■ Data excerpts:
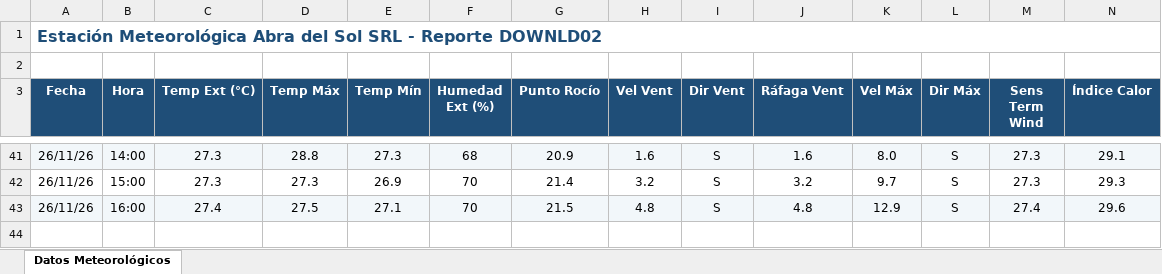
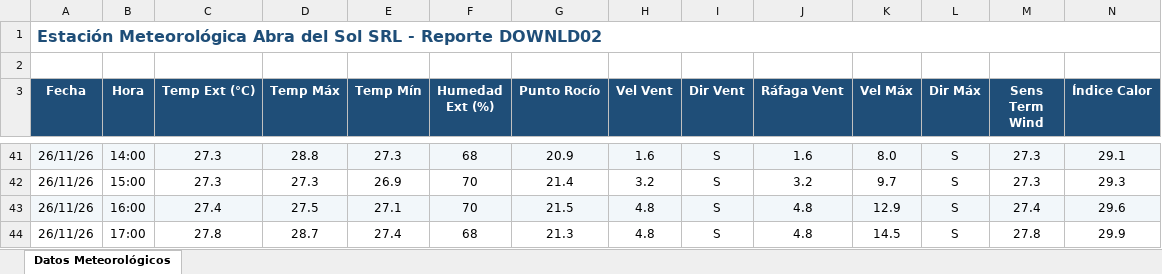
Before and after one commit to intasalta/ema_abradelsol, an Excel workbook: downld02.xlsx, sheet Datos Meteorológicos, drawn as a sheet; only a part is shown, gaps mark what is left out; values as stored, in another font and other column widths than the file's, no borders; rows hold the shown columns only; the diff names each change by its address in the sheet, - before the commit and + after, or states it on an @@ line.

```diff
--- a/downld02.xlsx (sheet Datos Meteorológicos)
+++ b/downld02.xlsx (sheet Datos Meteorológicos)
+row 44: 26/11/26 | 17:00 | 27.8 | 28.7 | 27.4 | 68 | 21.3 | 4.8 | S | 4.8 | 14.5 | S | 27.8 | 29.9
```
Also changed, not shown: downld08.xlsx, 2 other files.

...

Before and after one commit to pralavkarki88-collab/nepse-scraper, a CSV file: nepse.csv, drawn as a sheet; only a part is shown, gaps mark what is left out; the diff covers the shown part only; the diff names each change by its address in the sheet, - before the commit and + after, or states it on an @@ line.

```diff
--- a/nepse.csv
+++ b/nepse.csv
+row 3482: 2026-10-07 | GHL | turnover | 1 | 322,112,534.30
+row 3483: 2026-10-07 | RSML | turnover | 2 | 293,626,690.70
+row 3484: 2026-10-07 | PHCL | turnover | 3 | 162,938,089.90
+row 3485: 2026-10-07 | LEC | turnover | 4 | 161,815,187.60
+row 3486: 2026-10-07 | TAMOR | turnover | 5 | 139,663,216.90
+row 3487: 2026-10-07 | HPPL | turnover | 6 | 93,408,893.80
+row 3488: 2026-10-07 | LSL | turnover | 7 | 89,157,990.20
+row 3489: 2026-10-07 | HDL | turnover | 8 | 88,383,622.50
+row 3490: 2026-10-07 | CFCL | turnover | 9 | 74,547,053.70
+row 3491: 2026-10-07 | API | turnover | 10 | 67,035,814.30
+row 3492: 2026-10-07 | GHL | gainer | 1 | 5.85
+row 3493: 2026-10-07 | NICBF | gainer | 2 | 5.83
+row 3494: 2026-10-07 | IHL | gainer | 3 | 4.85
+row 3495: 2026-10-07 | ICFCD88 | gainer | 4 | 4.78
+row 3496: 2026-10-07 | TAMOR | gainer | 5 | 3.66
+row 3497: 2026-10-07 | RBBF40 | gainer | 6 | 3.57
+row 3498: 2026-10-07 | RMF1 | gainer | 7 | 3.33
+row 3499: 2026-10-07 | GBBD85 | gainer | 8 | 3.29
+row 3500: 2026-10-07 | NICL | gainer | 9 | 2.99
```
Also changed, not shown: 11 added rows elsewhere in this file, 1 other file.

...

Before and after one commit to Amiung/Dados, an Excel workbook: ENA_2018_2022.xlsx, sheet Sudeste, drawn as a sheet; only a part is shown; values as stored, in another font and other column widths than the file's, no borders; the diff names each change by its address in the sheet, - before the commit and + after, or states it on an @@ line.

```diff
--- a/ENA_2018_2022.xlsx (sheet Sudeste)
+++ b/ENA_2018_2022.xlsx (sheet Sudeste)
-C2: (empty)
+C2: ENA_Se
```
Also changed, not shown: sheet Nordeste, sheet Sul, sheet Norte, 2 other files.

■ What to work on: Go through the material and report each line that holds the string "turnover".

■ Answer space:
+row 3482: 2026-10-07 | GHL | turnover | 1 | 322,112,534.30
+row 3483: 2026-10-07 | RSML | turnover | 2 | 293,626,690.70
+row 3484: 2026-10-07 | PHCL | turnover | 3 | 162,938,089.90
+row 3485: 2026-10-07 | LEC | turnover | 4 | 161,815,187.60
+row 3486: 2026-10-07 | TAMOR | turnover | 5 | 139,663,216.90
+row 3487: 2026-10-07 | HPPL | turnover | 6 | 93,408,893.80
+row 3488: 2026-10-07 | LSL | turnover | 7 | 89,157,990.20
+row 3489: 2026-10-07 | HDL | turnover | 8 | 88,383,622.50
+row 3490: 2026-10-07 | CFCL | turnover | 9 | 74,547,053.70
+row 3491: 2026-10-07 | API | turnover | 10 | 67,035,814.30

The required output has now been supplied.